Library Journal | Reviewed by John Hiett, formerly with Iowa City Public Library
"This documentary examines the effects of these episodes on the individuals, the families, the campus, and the wider community. It explores deep waters via access to network archives, the families, and one of the victims, Sandusky's adopted son. As a play-by-play recounting of this full-blown tragedy, Happy Valley succeeds spectacularly."
LA Times | Reviewed by Kenneth Turan

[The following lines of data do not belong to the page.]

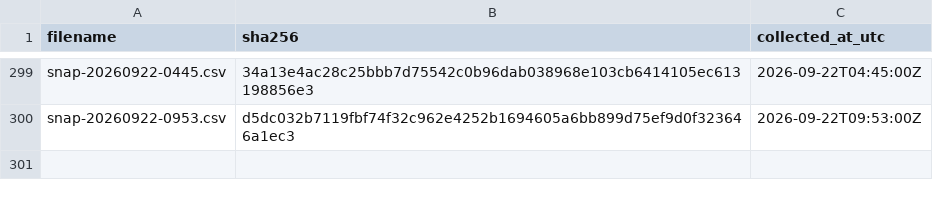
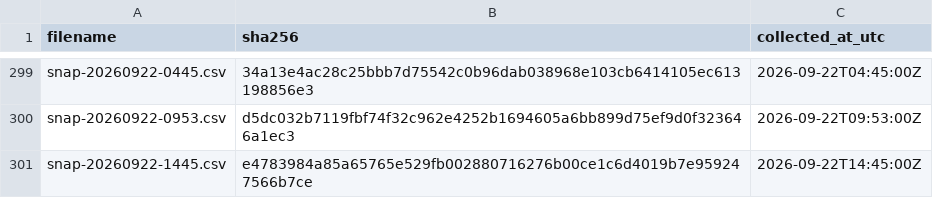
Before and after one commit to twill3c/hodo-hangenki, a CSV file: data/ledger.csv, drawn as a sheet; only a part is shown, gaps mark what is left out; the diff names each change by its address in the sheet, - before the commit and + after, or states it on an @@ line.

```diff
--- a/data/ledger.csv
+++ b/data/ledger.csv
+row 301: snap-20260922-1445.csv | e4783984a85a65765e529fb002880716276b00ce1c6d4019b7e959247566b7ce | 2026-09-22T14:45:00Z
```
Also changed, not shown: data/processed/lifetimes.csv, 25 other files.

"When you have a story that has the kind of explosive momentum these stories do, you have to scratch your head and ask why people find this so interesting, what gives the story traction.'Bar-Lev did more than that; he was open to exploring the surprisingly various points of view people had about the ramifications of the Sandusky situation. Happy Valley is especially good at revealing a mass desire to shift blame, showing how everyone the scandal touched wanted to focus on the aspect that made them the least responsible.For the Penn State Board of Trustees, for instance, that meant distancing themselves as far as possible from the people who were involved. Paterno, to the continued shock of his family and the student body, was thrown under the bus despite his decades of services and summarily fired, as was the university president."